A strange thing is happening along the way to the Internet of Things, namely far too many devices to work with and manage. It has become clear that we'll need much higher efficiency user experiences that can allow us to more easily and scalably work with the thousands of devices that will soon be in each of our lives. Enter the conversational interface revolution, combining bots we can literally talk with, gesture to, and even direct with our thoughts, with embedded artificial intelligence, wh...
What are the new priorities for the connected business? First: businesses need to think differently about the types of connections they will need to make – these span well beyond the traditional app to app into more modern forms of integration including SaaS integrations, mobile integrations, APIs, device integration and Big Data integration. It’s important these are unified together vs. doing them all piecemeal. Second, these types of connections need to be simple to design, adapt and configure...
What happens when the different parts of a vehicle become smarter than the vehicle itself? As we move toward the era of smart everything, hundreds of entities in a vehicle that communicate with each other, the vehicle and external systems create a need for identity orchestration so that all entities work as a conglomerate. Much like an orchestra without a conductor, without the ability to secure, control, and connect the link between a vehicle’s head unit, devices, and systems and to manage the ...
The Jevons Paradox suggests that when technological advances increase efficiency of a resource, it results in an overall increase in consumption. Writing on the increased use of coal as a result of technological improvements, 19th-century economist William Stanley Jevons found that these improvements led to the development of new ways to utilize coal. In his session at 19th Cloud Expo, Mark Thiele, Chief Strategy Officer for Apcera, will compare the Jevons Paradox to modern-day enterprise IT, e...
SYS-CON Events announced today that Commvault, a global leader in enterprise data protection and information management, has been named “Bronze Sponsor” of SYS-CON's 19th International Cloud Expo, which will take place on November 1–3, 2016, at the Santa Clara Convention Center in Santa Clara, CA. Commvault is a leading provider of data protection and information management solutions, helping companies worldwide activate their data to drive more value and business insight and to transform moder...

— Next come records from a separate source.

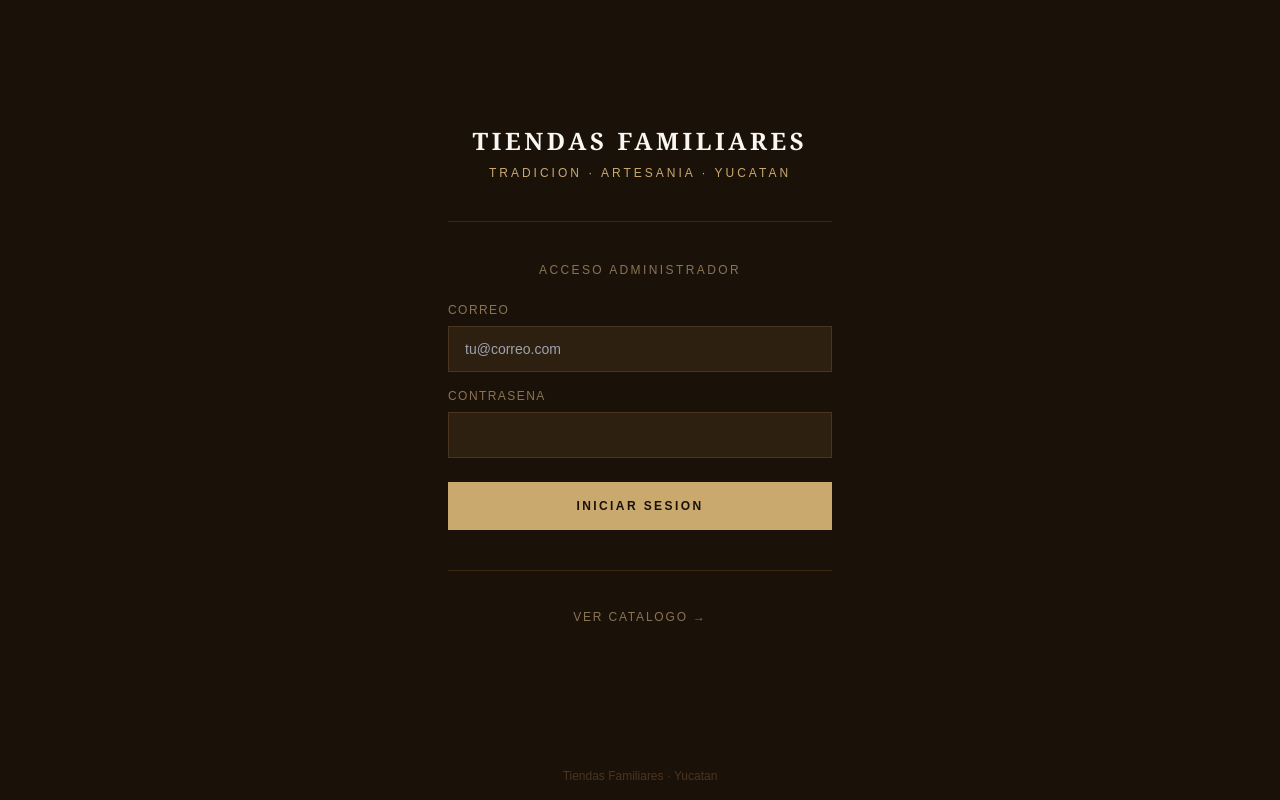
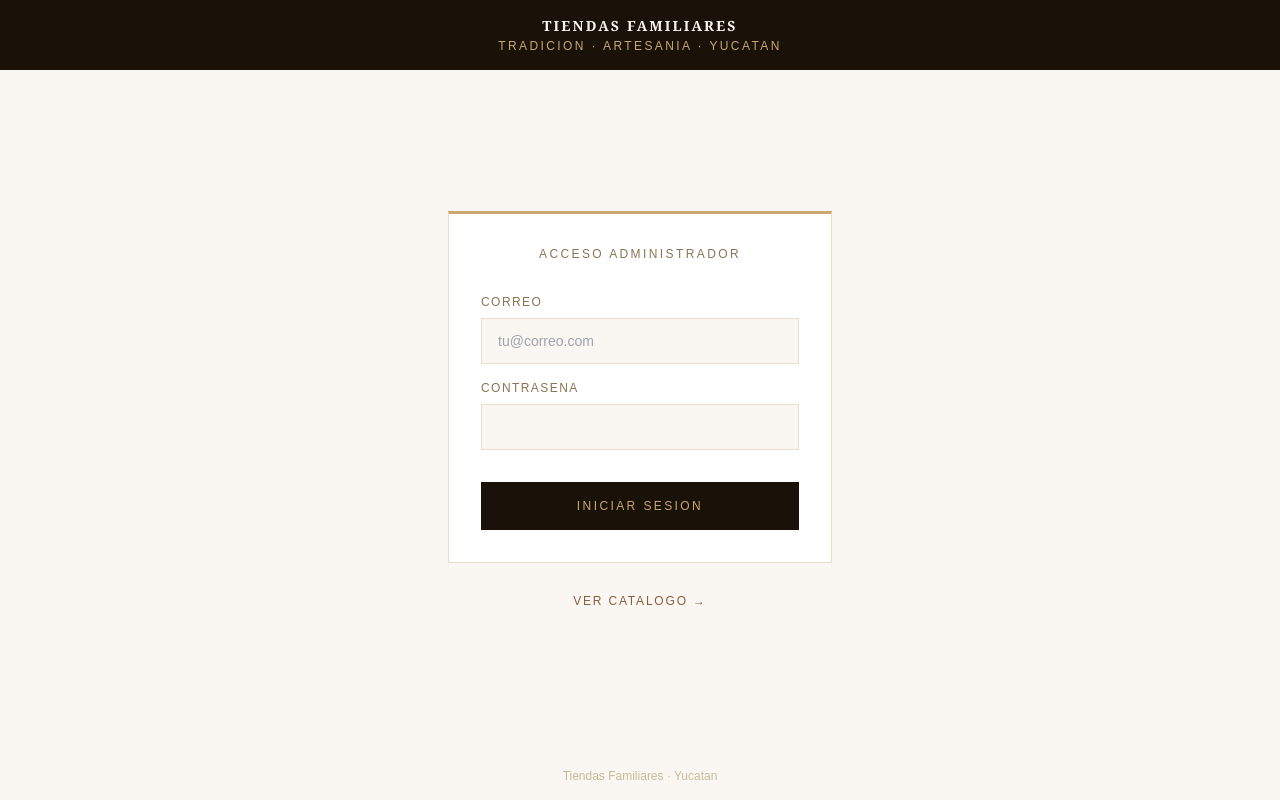
Before and after one commit to dcsworkout/proyecto-ecommerce, a Nuxt app in the folder frontend/: page /login in a window 1280 px wide. Built offline with nearby package versions, Linux system fonts and the light colour scheme; no server answers.

Commit message:
Login - cream background, easier on eyes, matches brand

```diff
--- a/frontend/app/pages/login.vue
+++ b/frontend/app/pages/login.vue
@@ -1,45 +1,47 @@
 <template>
-  <div class="min-h-screen flex flex-col" style="background: #1A1208;">
+  <div class="min-h-screen flex flex-col" style="background: #FAF7F2;">
+
+    <!-- Top bar -->
+    <div style="background: #1A1208;" class="py-4 px-6 text-center">
+      <h1 class="font-bold tracking-widest uppercase text-sm" style="color: #FAF7F2; font-family: Georgia, serif; letter-spacing: 0.15em;">TIENDAS FAMILIARES</h1>
+      <p class="text-xs tracking-widest mt-0.5" style="color: #C9A96E; font-family: sans-serif; letter-spacing: 0.2em;">TRADICION · ARTESANIA · YUCATAN</p>
+    </div>
+
     <div class="flex-1 flex items-center justify-center p-6">
       <div class="w-full max-w-sm">
-        <div class="text-center mb-10">
-          <h1 class="text-2xl font-bold tracking-widest uppercase mb-2" style="color: #FAF7F2; font-family: Georgia, serif; letter-spacing: 0.15em;">TIENDAS FAMILIARES</h1>
-          <p class="text-xs tracking-widest uppercase" style="color: #C9A96E; font-family: sans-serif; letter-spacing: 0.25em;">TRADICION · ARTESANIA · YUCATAN</p>
-        </div>
 
-        <div style="border-top: 1px solid #3A2810; border-bottom: 1px solid #3A2810; padding: 2.5rem 0; margin-bottom: 2rem;">
-          <p class="text-xs tracking-widest uppercase text-center mb-6" style="color: #8B7355; font-family: sans-serif; letter-spacing: 0.2em;">Acceso Administrador</p>
+        <div class="bg-white p-8" style="border: 1px solid #E8DFD0; border-top: 3px solid #C9A96E;">
+          <p class="text-xs tracking-widest uppercase text-center mb-8" style="color: #8B7355; font-family: sans-serif; letter-spacing: 0.2em;">Acceso Administrador</p>
 
-          <div v-if="error" class="mb-4 px-4 py-3 text-sm text-center" style="background: #2D1A0E; color: #E8A87C; font-family: sans-serif; border: 1px solid #5C3010;">
+          <div v-if="error" class="mb-4 px-4 py-3 text-sm text-center" style="background: #FFF5F5; color: #C0392B; font-family: sans-serif; border: 1px solid #FECACA;">
             {{ error }}
           </div>
 
           <div class="mb-4">
             <label class="block text-xs tracking-widest uppercase mb-2" style="color: #8B7355; font-family: sans-serif; letter-spacing: 0.12em;">Correo</label>
-            <input v-model="email" type="email" required placeholder="tu@correo.com"
+            <input v-model="email" type="email" placeholder="tu@correo.com"
               class="w-full px-4 py-3 text-sm focus:outline-none"
-              style="background: #2D2010; border: 1px solid #4A3520; color: #FAF7F2; font-family: sans-serif;"
+              style="border: 1px solid #E8DFD0; color: #1A1208; font-family: sans-serif; background: #FAF7F2;"
               @keyup.enter="handleLogin" />
           </div>
 
-          <div class="mb-6">
+          <div class="mb-8">
             <label class="block text-xs tracking-widest uppercase mb-2" style="color: #8B7355; font-family: sans-serif; letter-spacing: 0.12em;">Contrasena</label>
-            <input v-model="password" type="password" required
+            <input v-model="password" type="password"
               class="w-full px-4 py-3 text-sm focus:outline-none"
-              style="background: #2D2010; border: 1px solid #4A3520; color: #FAF7F2; font-family: sans-serif;"
+              style="border: 1px solid #E8DFD0; color: #1A1208; font-family: sans-serif; background: #FAF7F2;"
               @keyup.enter="handleLogin" />
           </div>
 
           <button @click="handleLogin" :disabled="loading"
             class="w-full py-4 text-xs tracking-widest uppercase transition disabled:opacity-50 active:scale-95"
-            style="background: #C9A96E; color: #1A1208; font-family: sans-serif; letter-spacing: 0.2em; font-weight: 600;">
+            style="background: #1A1208; color: #C9A96E; font-family: sans-serif; letter-spacing: 0.2em;">
             {{ loading ? 'Iniciando...' : 'Iniciar Sesion' }}
           </button>
         </div>
 
-        <div class="text-center">
-          <a href="/" class="text-xs tracking-widest uppercase transition hover:text-amber-400"
-            style="color: #8B7355; font-family: sans-serif; letter-spacing: 0.15em;">
+        <div class="text-center mt-6">
+          <a href="/" class="text-xs tracking-widest uppercase" style="color: #8B5E3C; font-family: sans-serif; letter-spacing: 0.15em;">
             Ver Catalogo →
           </a>
         </div>
@@ -47,7 +49,7 @@
     </div>
 
     <footer class="text-center py-4">
-      <p class="text-xs" style="color: #4A3520; font-family: sans-serif;">Tiendas Familiares · Yucatan</p>
+      <p class="text-xs" style="color: #C9B99A; font-family: sans-serif;">Tiendas Familiares · Yucatan</p>
     </footer>
   </div>
 </template>
```
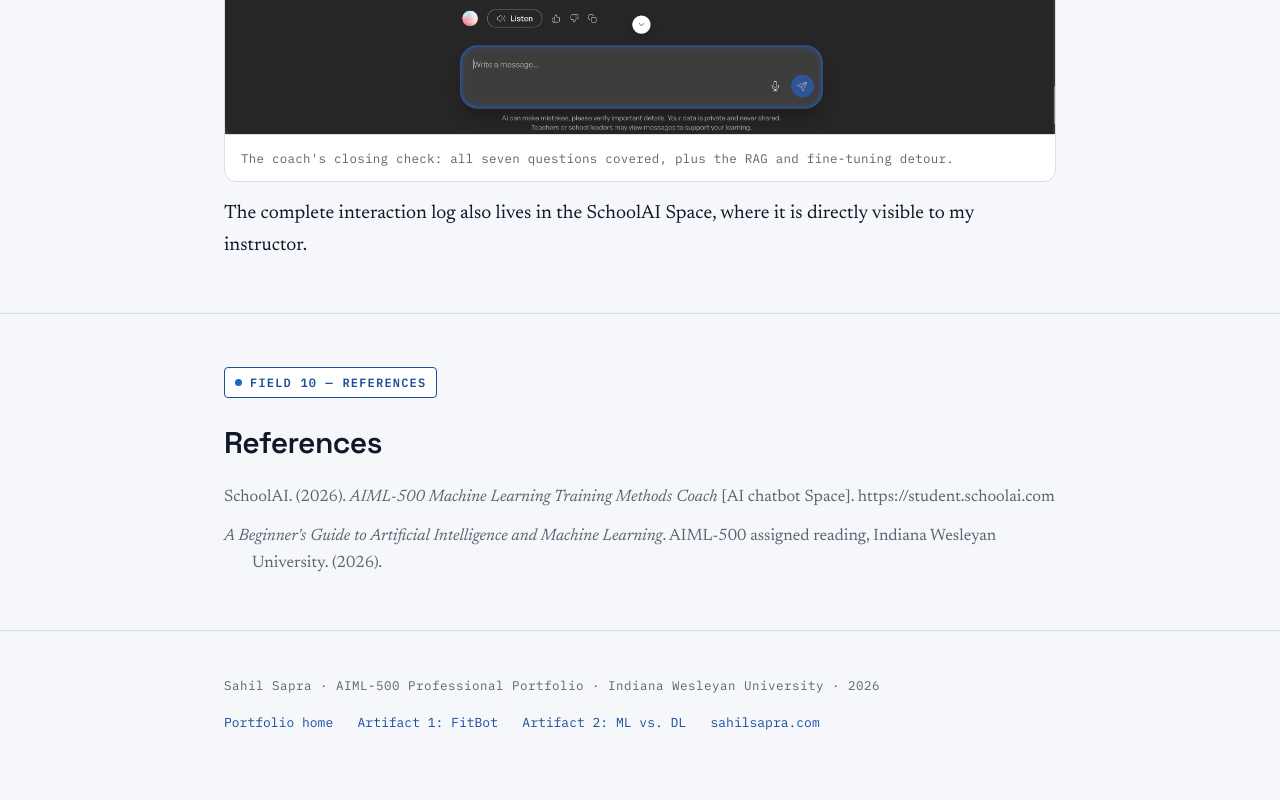
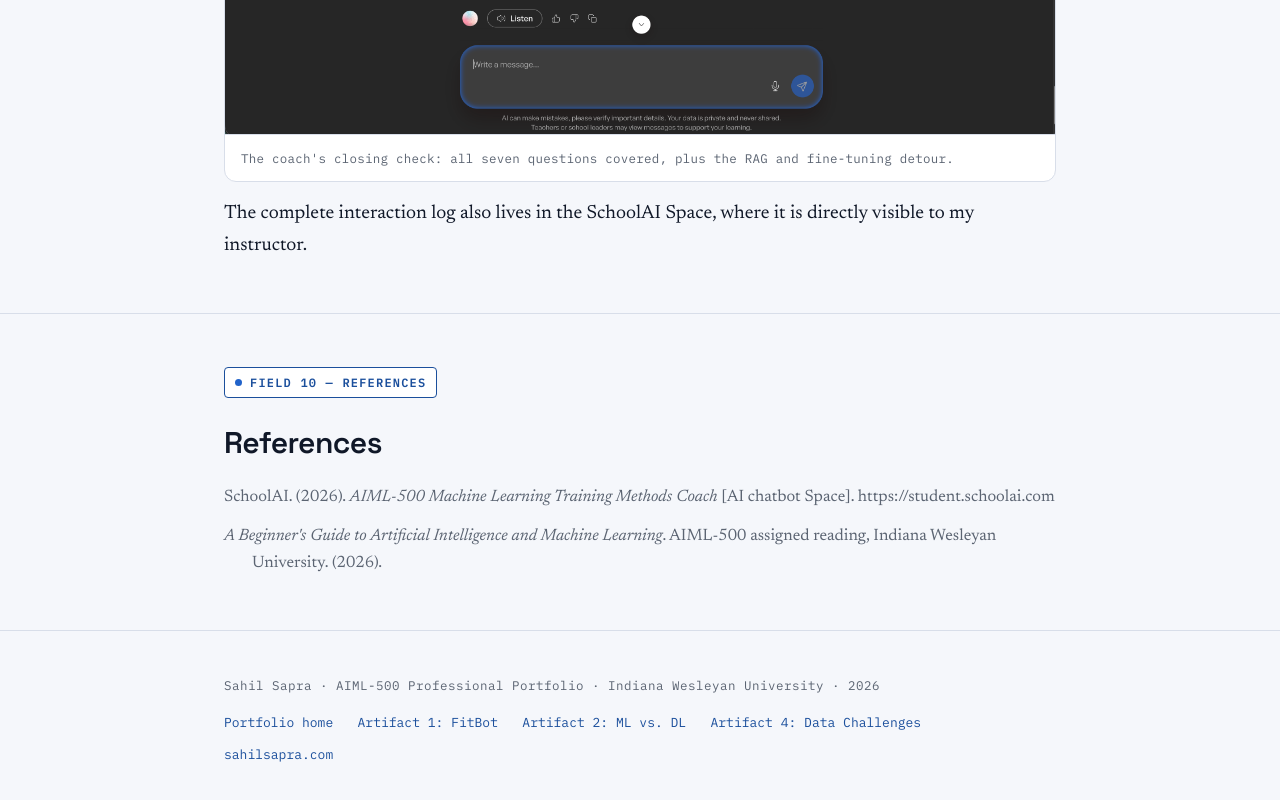
Before and after one commit to sahilsapra391/aiml-portfolio, a plain HTML site: page how-machines-learn.html in a window 1280 px wide. Shown: the part 7518-8318 px from the top of the page. Drawn offline with Linux system fonts and the light colour scheme.

Commit message:
Update how-machines-learn.html

```diff
--- a/how-machines-learn.html
+++ b/how-machines-learn.html
@@ -159,7 +159,7 @@ figure.shot img{width:100%;display:block}
 footer{padding:44px 0 60px}
 .foot-line{font-family:'IBM Plex Mono',monospace;font-size:12.5px;color:var(--muted);letter-spacing:0.04em}
 .foot-links{margin-top:12px}
-.foot-links a{font-family:'IBM Plex Mono',monospace;font-size:13px;color:var(--accent);text-decoration:none;margin-right:20px}
+.foot-links a{font-family:'IBM Plex Mono',monospace;font-size:13px;color:var(--accent);text-decoration:none;margin-right:20px;line-height:2}
 .foot-links a:hover{text-decoration:underline}
 @media(max-width:600px){.msg{max-width:94%}}
 </style>
@@ -397,6 +397,7 @@ footer{padding:44px 0 60px}
       <a href="index.html">Portfolio home</a>
       <a href="fitbot.html">Artifact 1: FitBot</a>
       <a href="ml-vs-dl.html">Artifact 2: ML vs. DL</a>
+      <a href="data-challenges.html">Artifact 4: Data Challenges</a>
       <a href="https://sahilsapra.com" target="_blank" rel="noopener">sahilsapra.com</a>
     </div>
   </div>
```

SYS-CON Events has announced today that Roger Strukhoff has been named conference chair of Cloud Expo and @ThingsExpo 2016 Silicon Valley. The 19th Cloud Expo and 6th @ThingsExpo will take place on November 1-3, 2016, at the Santa Clara Convention Center in Santa Clara, CA. "The Internet of Things brings trillions of dollars of opportunity to developers and enterprise IT, no matter how you measure it," stated Roger Strukhoff. "More importantly, it leverages the power of devices and the Interne...